1 Way Teresa Lee Discovered Hidden Talent for 'Mr. Student Body'

Photo Source: Courtesy of Mr. Student Body Production

Young President Bartlett wannabes found their project in Ryan Hunter’s “Mr. Student Body,” a “West Wing”-esque 10-minute short set in a high school. Scheduled to air in October on the Poykpak YouTube Channel, “Mr. Student Body” is part of a bigger project for New Form, Brian Grazer and Ron Howard’s new digital initiative with Discovery Studios. Producer Teresa Lee says, “Right now we’re just trying to focus on getting the best possible short film out there and treating this like the project in and of itself. But that doesn’t mean it’s not going to become something bigger.” Having used Backstage to cast, Lee offers some advice to subscribers: “Always go for things, because you never who is involved or if it’s going to lead to something. Even if you don’t get something, someone might see you and think of you for something else.”

The short, starring Nicholas Barasch, Jenn Lyon, Emma Meyerson, and Zack Palomo, is a comedy revolving around the politics of student government. Lee and the creative team wanted to treat the situation as seriously as possible to create the comedic element of the short. “So the characters aren’t self-aware and [are] acting as if this is actually the United States government and a mascot getting kidnapped is equal to an act of terrorism,” says Lee. “I think that also adds to the comedy when you see a 15-year-old student body president acting like he’s very self-important and treating it like it’s the biggest job he’s ever had, because it is.” Mastering the pacing of the dialogue also played heavily into casting. “There were good actors that couldn’t get that ‘West Wing’ pacing down and we really wanted that, to have Aaron Sorkin-like dialogue.”

An acting and producing veteran of Upright Citizens Brigade, Lee says she typically has at least five actors in mind when she’s casting something. However, this project was a little different because they were looking for teenagers. One challenge was the feeling that they were starting from scratch because Lee didn’t have a catalog of teenage actors in her head. “It would be kind of weird if I did,” she laughs. “What is great about Backstage is stumbling upon hidden talent. Finding someone you otherwise wouldn’t have been able to see.”
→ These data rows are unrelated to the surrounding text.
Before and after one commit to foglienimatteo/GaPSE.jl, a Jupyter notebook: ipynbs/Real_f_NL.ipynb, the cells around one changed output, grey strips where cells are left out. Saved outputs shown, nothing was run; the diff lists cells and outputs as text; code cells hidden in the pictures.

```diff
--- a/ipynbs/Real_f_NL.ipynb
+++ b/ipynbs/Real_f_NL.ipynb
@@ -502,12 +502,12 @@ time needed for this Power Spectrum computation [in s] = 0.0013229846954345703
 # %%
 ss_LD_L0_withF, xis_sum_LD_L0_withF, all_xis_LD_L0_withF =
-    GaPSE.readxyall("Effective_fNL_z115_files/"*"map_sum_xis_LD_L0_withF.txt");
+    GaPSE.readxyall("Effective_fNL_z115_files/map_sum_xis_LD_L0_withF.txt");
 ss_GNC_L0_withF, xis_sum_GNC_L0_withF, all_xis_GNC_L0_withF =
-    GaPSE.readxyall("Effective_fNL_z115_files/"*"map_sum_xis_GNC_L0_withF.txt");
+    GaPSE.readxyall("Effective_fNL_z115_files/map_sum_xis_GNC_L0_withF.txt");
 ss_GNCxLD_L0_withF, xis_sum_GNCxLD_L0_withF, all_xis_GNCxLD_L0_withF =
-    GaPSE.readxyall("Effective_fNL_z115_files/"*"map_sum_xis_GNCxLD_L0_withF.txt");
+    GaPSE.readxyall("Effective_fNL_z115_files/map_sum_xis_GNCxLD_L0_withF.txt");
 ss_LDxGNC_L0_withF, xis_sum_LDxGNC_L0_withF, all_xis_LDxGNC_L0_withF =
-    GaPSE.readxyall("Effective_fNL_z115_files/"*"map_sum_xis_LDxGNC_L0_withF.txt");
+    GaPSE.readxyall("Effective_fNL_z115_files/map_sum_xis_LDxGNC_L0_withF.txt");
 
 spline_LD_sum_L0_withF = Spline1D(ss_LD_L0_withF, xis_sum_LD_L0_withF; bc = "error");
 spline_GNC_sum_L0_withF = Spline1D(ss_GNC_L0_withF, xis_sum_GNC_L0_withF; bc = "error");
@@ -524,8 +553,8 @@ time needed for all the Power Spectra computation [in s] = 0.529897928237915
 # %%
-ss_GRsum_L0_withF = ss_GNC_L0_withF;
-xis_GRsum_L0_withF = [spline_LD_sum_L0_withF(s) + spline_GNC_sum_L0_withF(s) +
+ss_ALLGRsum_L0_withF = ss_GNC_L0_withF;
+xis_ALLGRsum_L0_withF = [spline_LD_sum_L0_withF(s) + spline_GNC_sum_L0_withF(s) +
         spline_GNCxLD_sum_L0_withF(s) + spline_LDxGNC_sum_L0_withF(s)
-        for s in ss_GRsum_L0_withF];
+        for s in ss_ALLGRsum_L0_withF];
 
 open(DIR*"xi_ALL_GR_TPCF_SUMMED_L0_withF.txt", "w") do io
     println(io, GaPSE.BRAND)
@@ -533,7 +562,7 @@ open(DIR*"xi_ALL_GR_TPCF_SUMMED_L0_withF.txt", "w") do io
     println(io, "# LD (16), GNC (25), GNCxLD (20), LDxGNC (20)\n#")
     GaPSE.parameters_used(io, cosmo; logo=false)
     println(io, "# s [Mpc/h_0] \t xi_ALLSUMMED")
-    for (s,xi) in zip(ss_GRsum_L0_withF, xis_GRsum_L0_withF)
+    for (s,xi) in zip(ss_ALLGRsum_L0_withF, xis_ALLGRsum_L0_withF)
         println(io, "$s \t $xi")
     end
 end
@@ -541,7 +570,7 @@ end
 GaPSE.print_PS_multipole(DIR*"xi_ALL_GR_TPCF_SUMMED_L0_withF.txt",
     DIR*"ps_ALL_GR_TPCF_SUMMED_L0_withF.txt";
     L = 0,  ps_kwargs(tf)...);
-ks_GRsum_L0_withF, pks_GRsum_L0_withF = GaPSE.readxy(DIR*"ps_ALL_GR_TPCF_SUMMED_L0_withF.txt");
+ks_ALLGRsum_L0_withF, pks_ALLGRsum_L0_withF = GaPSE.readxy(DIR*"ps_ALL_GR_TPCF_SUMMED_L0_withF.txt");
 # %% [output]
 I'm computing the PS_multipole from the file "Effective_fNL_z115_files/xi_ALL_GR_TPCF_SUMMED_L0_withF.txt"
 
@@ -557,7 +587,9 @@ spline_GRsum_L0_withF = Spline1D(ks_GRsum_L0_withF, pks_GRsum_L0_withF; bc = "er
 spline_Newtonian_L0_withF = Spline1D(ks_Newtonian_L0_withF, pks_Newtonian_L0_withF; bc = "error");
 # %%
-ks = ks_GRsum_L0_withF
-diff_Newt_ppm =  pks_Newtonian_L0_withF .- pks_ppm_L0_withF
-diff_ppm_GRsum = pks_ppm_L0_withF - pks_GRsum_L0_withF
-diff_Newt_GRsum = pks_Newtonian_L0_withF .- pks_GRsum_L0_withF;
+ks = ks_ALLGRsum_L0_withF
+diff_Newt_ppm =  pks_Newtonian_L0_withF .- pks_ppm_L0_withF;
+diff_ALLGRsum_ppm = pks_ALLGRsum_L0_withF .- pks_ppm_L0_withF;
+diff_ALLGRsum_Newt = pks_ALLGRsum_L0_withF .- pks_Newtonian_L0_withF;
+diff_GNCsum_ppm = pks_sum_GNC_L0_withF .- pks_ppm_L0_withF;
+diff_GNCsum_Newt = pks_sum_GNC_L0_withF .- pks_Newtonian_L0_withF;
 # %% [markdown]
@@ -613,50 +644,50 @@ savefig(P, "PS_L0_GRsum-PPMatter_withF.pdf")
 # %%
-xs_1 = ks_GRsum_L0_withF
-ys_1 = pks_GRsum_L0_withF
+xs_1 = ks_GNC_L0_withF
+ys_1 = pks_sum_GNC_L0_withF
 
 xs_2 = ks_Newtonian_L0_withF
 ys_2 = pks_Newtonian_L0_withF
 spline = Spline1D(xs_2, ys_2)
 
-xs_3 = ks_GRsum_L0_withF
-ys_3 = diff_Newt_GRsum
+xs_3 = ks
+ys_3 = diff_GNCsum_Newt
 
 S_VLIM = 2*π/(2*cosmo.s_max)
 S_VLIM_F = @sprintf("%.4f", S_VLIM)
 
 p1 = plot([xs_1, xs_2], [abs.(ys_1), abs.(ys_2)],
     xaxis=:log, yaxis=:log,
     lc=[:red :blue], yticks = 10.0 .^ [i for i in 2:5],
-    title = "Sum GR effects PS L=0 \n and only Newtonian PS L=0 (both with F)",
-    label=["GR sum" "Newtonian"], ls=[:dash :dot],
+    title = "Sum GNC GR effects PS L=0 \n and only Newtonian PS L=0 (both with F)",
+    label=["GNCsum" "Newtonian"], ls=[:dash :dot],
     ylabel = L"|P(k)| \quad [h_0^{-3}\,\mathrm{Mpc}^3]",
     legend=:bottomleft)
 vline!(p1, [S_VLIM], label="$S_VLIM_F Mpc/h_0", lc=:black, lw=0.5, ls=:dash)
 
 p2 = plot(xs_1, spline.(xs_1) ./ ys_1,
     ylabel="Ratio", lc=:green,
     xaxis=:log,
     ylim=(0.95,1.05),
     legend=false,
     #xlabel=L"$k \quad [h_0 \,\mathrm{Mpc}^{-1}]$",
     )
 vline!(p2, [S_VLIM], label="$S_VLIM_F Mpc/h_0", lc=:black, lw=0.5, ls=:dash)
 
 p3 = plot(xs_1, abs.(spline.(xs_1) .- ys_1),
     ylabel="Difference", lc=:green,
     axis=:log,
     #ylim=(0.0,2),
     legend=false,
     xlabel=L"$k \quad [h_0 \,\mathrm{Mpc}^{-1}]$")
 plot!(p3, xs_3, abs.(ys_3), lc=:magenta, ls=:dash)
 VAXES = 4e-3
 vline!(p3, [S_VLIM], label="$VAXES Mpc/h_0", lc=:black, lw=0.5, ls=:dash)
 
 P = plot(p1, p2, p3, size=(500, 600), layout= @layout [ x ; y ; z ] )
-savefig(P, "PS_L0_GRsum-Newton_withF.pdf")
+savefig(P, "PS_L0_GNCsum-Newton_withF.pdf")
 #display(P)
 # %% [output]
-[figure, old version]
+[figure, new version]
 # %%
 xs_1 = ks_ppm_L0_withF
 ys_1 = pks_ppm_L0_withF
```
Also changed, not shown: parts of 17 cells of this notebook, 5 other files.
By listing only the three main roles, Lee was able to filter talent from that pool into other roles. “We filled out the world with a lot of committee members, his advisors, people who were around the school, minor characters, but all very important.” Besides a few token adult characters, like the principal and vice principal, all the roles were for teens—and authenticity in casting that world mattered. “We didn’t want it to feel like a CW show where you have people in their late 20s acting like they’re 16,” Lee says. So they aimed for real high school students and ended up casting all three leads with actual high school actors.